◆ HOW TO COMPLETE THIS TASK
Return every record below exactly.

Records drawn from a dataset
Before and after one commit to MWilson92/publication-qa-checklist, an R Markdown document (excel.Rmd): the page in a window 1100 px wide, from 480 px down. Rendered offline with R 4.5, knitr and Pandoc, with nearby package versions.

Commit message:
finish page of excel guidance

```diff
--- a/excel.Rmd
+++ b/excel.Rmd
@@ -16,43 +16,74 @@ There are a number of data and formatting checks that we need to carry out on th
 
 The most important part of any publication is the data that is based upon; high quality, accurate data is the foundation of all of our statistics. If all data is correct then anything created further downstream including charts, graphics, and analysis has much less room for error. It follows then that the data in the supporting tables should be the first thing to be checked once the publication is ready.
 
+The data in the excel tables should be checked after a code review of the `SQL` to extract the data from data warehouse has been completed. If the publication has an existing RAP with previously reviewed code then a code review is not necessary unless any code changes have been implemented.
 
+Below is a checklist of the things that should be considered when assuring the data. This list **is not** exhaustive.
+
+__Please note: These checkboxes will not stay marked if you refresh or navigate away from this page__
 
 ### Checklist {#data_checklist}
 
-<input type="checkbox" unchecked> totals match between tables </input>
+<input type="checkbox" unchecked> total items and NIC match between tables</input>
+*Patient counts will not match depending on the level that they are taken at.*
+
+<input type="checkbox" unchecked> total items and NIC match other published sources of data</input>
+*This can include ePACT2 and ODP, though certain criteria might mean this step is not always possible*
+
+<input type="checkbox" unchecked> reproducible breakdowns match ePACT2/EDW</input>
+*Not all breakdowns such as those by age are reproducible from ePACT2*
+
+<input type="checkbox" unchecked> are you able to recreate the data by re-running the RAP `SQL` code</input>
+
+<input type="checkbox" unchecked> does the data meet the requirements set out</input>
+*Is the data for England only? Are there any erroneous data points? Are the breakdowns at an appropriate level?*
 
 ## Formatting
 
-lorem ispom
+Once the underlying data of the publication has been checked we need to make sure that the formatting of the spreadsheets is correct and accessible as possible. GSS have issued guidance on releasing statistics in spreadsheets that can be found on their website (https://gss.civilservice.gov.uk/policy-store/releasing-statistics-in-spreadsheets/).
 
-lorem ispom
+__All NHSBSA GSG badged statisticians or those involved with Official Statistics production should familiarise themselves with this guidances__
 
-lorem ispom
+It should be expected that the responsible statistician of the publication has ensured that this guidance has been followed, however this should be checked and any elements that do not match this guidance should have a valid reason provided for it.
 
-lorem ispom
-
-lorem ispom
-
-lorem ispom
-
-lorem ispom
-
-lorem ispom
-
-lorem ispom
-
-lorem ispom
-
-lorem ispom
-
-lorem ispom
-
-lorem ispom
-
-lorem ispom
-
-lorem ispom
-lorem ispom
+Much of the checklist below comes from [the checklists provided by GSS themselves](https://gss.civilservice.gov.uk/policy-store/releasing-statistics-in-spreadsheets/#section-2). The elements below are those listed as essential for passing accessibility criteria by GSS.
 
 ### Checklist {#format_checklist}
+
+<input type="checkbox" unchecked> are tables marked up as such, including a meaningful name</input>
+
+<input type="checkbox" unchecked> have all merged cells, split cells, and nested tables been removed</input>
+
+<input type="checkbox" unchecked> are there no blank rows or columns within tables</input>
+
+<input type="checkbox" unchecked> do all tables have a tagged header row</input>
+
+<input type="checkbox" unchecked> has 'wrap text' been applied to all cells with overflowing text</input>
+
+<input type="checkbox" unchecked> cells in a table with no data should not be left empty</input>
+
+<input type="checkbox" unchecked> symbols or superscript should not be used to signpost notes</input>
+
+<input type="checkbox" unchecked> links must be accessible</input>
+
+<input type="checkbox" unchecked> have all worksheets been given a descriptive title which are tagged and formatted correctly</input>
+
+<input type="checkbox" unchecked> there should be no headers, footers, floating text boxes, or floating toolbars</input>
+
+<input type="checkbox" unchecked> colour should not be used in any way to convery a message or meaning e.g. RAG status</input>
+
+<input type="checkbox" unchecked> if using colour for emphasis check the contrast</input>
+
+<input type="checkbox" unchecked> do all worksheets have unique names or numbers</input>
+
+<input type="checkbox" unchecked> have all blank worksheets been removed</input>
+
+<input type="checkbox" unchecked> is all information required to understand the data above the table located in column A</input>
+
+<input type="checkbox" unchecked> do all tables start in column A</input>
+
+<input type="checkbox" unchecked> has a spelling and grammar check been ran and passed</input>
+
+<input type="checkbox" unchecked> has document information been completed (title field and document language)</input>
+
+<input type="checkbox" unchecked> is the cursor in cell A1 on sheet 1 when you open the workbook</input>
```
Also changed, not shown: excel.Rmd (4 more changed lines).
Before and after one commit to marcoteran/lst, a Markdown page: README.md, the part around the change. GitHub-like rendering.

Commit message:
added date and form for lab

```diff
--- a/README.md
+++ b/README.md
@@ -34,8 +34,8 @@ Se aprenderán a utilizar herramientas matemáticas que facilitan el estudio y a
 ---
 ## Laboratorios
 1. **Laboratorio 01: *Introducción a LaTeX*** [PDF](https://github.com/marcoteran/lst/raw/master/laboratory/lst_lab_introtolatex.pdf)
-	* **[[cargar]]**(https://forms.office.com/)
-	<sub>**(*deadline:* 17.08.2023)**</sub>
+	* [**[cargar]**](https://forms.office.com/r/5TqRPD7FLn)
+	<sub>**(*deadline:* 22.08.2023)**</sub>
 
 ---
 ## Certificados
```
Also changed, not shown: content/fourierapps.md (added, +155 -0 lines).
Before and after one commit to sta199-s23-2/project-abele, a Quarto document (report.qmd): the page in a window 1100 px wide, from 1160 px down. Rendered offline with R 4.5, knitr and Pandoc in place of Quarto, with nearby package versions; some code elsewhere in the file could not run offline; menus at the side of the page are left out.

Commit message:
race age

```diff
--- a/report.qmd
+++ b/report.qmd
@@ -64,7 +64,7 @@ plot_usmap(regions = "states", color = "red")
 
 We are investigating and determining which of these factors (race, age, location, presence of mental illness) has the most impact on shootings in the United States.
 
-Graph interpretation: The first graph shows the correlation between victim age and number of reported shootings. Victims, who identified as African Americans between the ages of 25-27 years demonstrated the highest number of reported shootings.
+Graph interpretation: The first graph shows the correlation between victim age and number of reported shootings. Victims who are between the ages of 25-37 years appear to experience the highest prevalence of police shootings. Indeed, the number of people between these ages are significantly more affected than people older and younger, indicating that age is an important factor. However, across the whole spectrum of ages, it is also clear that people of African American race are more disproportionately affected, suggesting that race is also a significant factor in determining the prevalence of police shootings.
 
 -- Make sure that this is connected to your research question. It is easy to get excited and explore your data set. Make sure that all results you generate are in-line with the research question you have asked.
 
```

◆ REPLY TO THE TASK
Before and after one commit to MWilson92/publication-qa-checklist, an R Markdown document (excel.Rmd): the page in a window 1100 px wide, from 480 px down. Rendered offline with R 4.5, knitr and Pandoc, with nearby package versions.

Commit message:
finish page of excel guidance

```diff
--- a/excel.Rmd
+++ b/excel.Rmd
@@ -16,43 +16,74 @@ There are a number of data and formatting checks that we need to carry out on th
 
 The most important part of any publication is the data that is based upon; high quality, accurate data is the foundation of all of our statistics. If all data is correct then anything created further downstream including charts, graphics, and analysis has much less room for error. It follows then that the data in the supporting tables should be the first thing to be checked once the publication is ready.
 
+The data in the excel tables should be checked after a code review of the `SQL` to extract the data from data warehouse has been completed. If the publication has an existing RAP with previously reviewed code then a code review is not necessary unless any code changes have been implemented.
 
+Below is a checklist of the things that should be considered when assuring the data. This list **is not** exhaustive.
+
+__Please note: These checkboxes will not stay marked if you refresh or navigate away from this page__
 
 ### Checklist {#data_checklist}
 
-<input type="checkbox" unchecked> totals match between tables </input>
+<input type="checkbox" unchecked> total items and NIC match between tables</input>
+*Patient counts will not match depending on the level that they are taken at.*
+
+<input type="checkbox" unchecked> total items and NIC match other published sources of data</input>
+*This can include ePACT2 and ODP, though certain criteria might mean this step is not always possible*
+
+<input type="checkbox" unchecked> reproducible breakdowns match ePACT2/EDW</input>
+*Not all breakdowns such as those by age are reproducible from ePACT2*
+
+<input type="checkbox" unchecked> are you able to recreate the data by re-running the RAP `SQL` code</input>
+
+<input type="checkbox" unchecked> does the data meet the requirements set out</input>
+*Is the data for England only? Are there any erroneous data points? Are the breakdowns at an appropriate level?*
 
 ## Formatting
 
-lorem ispom
+Once the underlying data of the publication has been checked we need to make sure that the formatting of the spreadsheets is correct and accessible as possible. GSS have issued guidance on releasing statistics in spreadsheets that can be found on their website (https://gss.civilservice.gov.uk/policy-store/releasing-statistics-in-spreadsheets/).
 
-lorem ispom
+__All NHSBSA GSG badged statisticians or those involved with Official Statistics production should familiarise themselves with this guidances__
 
-lorem ispom
+It should be expected that the responsible statistician of the publication has ensured that this guidance has been followed, however this should be checked and any elements that do not match this guidance should have a valid reason provided for it.
 
-lorem ispom
-
-lorem ispom
-
-lorem ispom
-
-lorem ispom
-
-lorem ispom
-
-lorem ispom
-
-lorem ispom
-
-lorem ispom
-
-lorem ispom
-
-lorem ispom
-
-lorem ispom
-
-lorem ispom
-lorem ispom
+Much of the checklist below comes from [the checklists provided by GSS themselves](https://gss.civilservice.gov.uk/policy-store/releasing-statistics-in-spreadsheets/#section-2). The elements below are those listed as essential for passing accessibility criteria by GSS.
 
 ### Checklist {#format_checklist}
+
+<input type="checkbox" unchecked> are tables marked up as such, including a meaningful name</input>
+
+<input type="checkbox" unchecked> have all merged cells, split cells, and nested tables been removed</input>
+
+<input type="checkbox" unchecked> are there no blank rows or columns within tables</input>
+
+<input type="checkbox" unchecked> do all tables have a tagged header row</input>
+
+<input type="checkbox" unchecked> has 'wrap text' been applied to all cells with overflowing text</input>
+
+<input type="checkbox" unchecked> cells in a table with no data should not be left empty</input>
+
+<input type="checkbox" unchecked> symbols or superscript should not be used to signpost notes</input>
+
+<input type="checkbox" unchecked> links must be accessible</input>
+
+<input type="checkbox" unchecked> have all worksheets been given a descriptive title which are tagged and formatted correctly</input>
+
+<input type="checkbox" unchecked> there should be no headers, footers, floating text boxes, or floating toolbars</input>
+
+<input type="checkbox" unchecked> colour should not be used in any way to convery a message or meaning e.g. RAG status</input>
+
+<input type="checkbox" unchecked> if using colour for emphasis check the contrast</input>
+
+<input type="checkbox" unchecked> do all worksheets have unique names or numbers</input>
+
+<input type="checkbox" unchecked> have all blank worksheets been removed</input>
+
+<input type="checkbox" unchecked> is all information required to understand the data above the table located in column A</input>
+
+<input type="checkbox" unchecked> do all tables start in column A</input>
+
+<input type="checkbox" unchecked> has a spelling and grammar check been ran and passed</input>
+
+<input type="checkbox" unchecked> has document information been completed (title field and document language)</input>
+
+<input type="checkbox" unchecked> is the cursor in cell A1 on sheet 1 when you open the workbook</input>
```
Also changed, not shown: excel.Rmd (4 more changed lines).
Before and after one commit to marcoteran/lst, a Markdown page: README.md, the part around the change. GitHub-like rendering.

Commit message:
added date and form for lab

```diff
--- a/README.md
+++ b/README.md
@@ -34,8 +34,8 @@ Se aprenderán a utilizar herramientas matemáticas que facilitan el estudio y a
 ---
 ## Laboratorios
 1. **Laboratorio 01: *Introducción a LaTeX*** [PDF](https://github.com/marcoteran/lst/raw/master/laboratory/lst_lab_introtolatex.pdf)
-	* **[[cargar]]**(https://forms.office.com/)
-	<sub>**(*deadline:* 17.08.2023)**</sub>
+	* [**[cargar]**](https://forms.office.com/r/5TqRPD7FLn)
+	<sub>**(*deadline:* 22.08.2023)**</sub>
 
 ---
 ## Certificados
```
Also changed, not shown: content/fourierapps.md (added, +155 -0 lines).
Before and after one commit to sta199-s23-2/project-abele, a Quarto document (report.qmd): the page in a window 1100 px wide, from 1160 px down. Rendered offline with R 4.5, knitr and Pandoc in place of Quarto, with nearby package versions; some code elsewhere in the file could not run offline; menus at the side of the page are left out.

Commit message:
race age

```diff
--- a/report.qmd
+++ b/report.qmd
@@ -64,7 +64,7 @@ plot_usmap(regions = "states", color = "red")
 
 We are investigating and determining which of these factors (race, age, location, presence of mental illness) has the most impact on shootings in the United States.
 
-Graph interpretation: The first graph shows the correlation between victim age and number of reported shootings. Victims, who identified as African Americans between the ages of 25-27 years demonstrated the highest number of reported shootings.
+Graph interpretation: The first graph shows the correlation between victim age and number of reported shootings. Victims who are between the ages of 25-37 years appear to experience the highest prevalence of police shootings. Indeed, the number of people between these ages are significantly more affected than people older and younger, indicating that age is an important factor. However, across the whole spectrum of ages, it is also clear that people of African American race are more disproportionately affected, suggesting that race is also a significant factor in determining the prevalence of police shootings.
 
 -- Make sure that this is connected to your research question. It is easy to get excited and explore your data set. Make sure that all results you generate are in-line with the research question you have asked.
 
```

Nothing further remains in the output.